Sure, you can drop the brand name from the logo if the accompanying symbol is powerful and loved enough by consumers to pass the stand-alone test. It makes the brand image less cluttered, more streamlined, more telegraphic: all good from a communications point of view. It’s also minimalist – very trendy in design circles right now; quite rightly, no company would wish to be regarded as fuddy-duddy or obsolete. What’s more, there are plenty of other famous brands that have made this transition successfully: the aforementioned Apple of course, but also VW, Nike and Shell to quote just a few.
Add to this Schultz’s strategic underpinning and it all seems to make sense. If, as he says, he is going to move beyond coffee retailing, then it’s foolish to constrain the brand by explicit mention of the word “coffee” in the corporate id. Unfortunately, that’s not all he says. He starts with “We’ve allowed her (the siren) to come out of the circle in a way that enables us to think beyond coffee” and then seems to contradict himself with “…but make no mistake. We have been, we are, and always will be, the leading purveyor of the world’s highest quality coffee.”
Many, of course, would doubt the veracity of that last bit. And here we come to Starbucks’ key difficulty in moving on as a brand. Its customers, particularly its American customers, seem to engage in a kind of double-think. They associate the brand with the aroma of freshly ground coffee, but what they are actually interested in buying is a sweet and sickly adult milkshake. Cue Melanie Warner at BNET:
For all his love of the authentic Italian cafes that supposedly inspired him, CEO Howard Schultz figured out early on that most people care more about sweetened, foamy, warm milk than they do about old school coffee. But they like the idea of coffee — the smell and the vibe of coffee shops.
And this is why the logo change is so risky. In highlighting the green mermaid image, it’s really only an amplification of what was already there, which is good. But taking away the words “Starbucks Coffee” chips away at the idea of what Starbucks is supposed to be. If the company isn’t about coffee anymore, what does it stand for? Sweetened foam? Brownie bars?
What indeed? There have been noises about a new raft of quality branded goods and services coming out of Starbucks, but detail remains thin – no doubt because Starbucks is trying to shake off an exclusive distribution deal with Kraft, and Kraft is having none of it.
Expunge the coffee aroma, and all we are left with – for the moment – is a slick retail operation similar, but inferior, to McDonald’s, with some interesting co-ventures – involving for example, the sale of alcohol and Apple iTunes – tacked on.

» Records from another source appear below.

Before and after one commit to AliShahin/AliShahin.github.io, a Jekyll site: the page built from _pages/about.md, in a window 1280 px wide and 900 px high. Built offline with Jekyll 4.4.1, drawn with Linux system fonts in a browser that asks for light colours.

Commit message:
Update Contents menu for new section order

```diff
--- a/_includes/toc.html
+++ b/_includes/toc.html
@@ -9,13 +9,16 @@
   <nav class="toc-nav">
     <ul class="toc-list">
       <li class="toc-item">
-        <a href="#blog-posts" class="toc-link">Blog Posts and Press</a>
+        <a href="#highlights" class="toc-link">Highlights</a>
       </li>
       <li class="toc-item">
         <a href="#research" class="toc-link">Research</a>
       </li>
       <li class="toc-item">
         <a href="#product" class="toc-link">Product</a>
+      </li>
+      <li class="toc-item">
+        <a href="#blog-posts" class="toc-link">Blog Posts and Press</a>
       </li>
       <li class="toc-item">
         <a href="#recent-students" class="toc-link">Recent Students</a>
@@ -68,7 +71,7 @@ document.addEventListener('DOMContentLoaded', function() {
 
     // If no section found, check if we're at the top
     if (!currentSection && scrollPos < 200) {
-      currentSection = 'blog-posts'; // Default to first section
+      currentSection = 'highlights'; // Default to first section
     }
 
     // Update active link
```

Mind you, this brouhaha over the future of the Starbucks brand needs to be put into perspective. Who, in their right mind, would ever have chosen “Starbucks” as a name – or a siren as the emblem – in the first place? Both are doom-laden images. Starbucks is named after the first mate of the ill-fated Pequod, skippered by Captain Ahab, in the novel Moby-Dick. All but one of the crew perished in a disastrous naval engagement with the Great White Whale – and the survivor was not Starbuck. One of company’s founders actually favoured the name “Pequod” – until it was pointed out to him that no one would ever buy coffee from somewhere pronounced “Pee-Cod”. “Starbucks” was the reluctant compromise candidate. As for the siren, if my knowledge of Greek mythology serves me correctly, she was a sea nymph whose main self-appointed task in life was to lure sailors to their destruction. Apparently, the more subliminal focal point behind all this gloomy imagery is the exotic marine journey of the unground bean from plantation to coffee house mill. Famously Seattle, Starbucks’ HQ, is a major port.

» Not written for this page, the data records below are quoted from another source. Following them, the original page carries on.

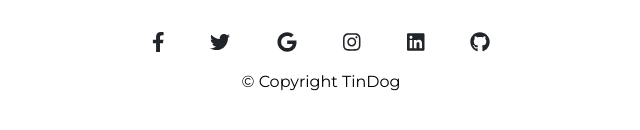
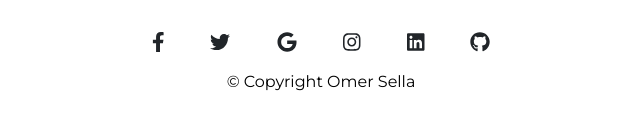
Before and after one commit to omer-sella-1/tinDog, a plain HTML site: page TinDog/index.html in a window 1280 px wide. Shown: the part 2947-3077 px from the top of the page, 319-959 px from the left. Drawn offline with nearby package versions, Linux system fonts and the light colour scheme.

Commit message:
Changed the copyright to myself

```diff
--- a/TinDog/index.html
+++ b/TinDog/index.html
@@ -281,7 +281,7 @@
           data-mdb-ripple-color="dark"
           ><i class="fab fa-github"></i
         ></a>
-        <p style="color: black;">© Copyright TinDog</p>
+        <p style="color: black;">© Copyright Omer Sella</p>
       </section>
       <!-- Section: Social media -->
     </div>
```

All of which may go to show that creative people are not often in their right mind. Otherwise they probably wouldn’t be creative.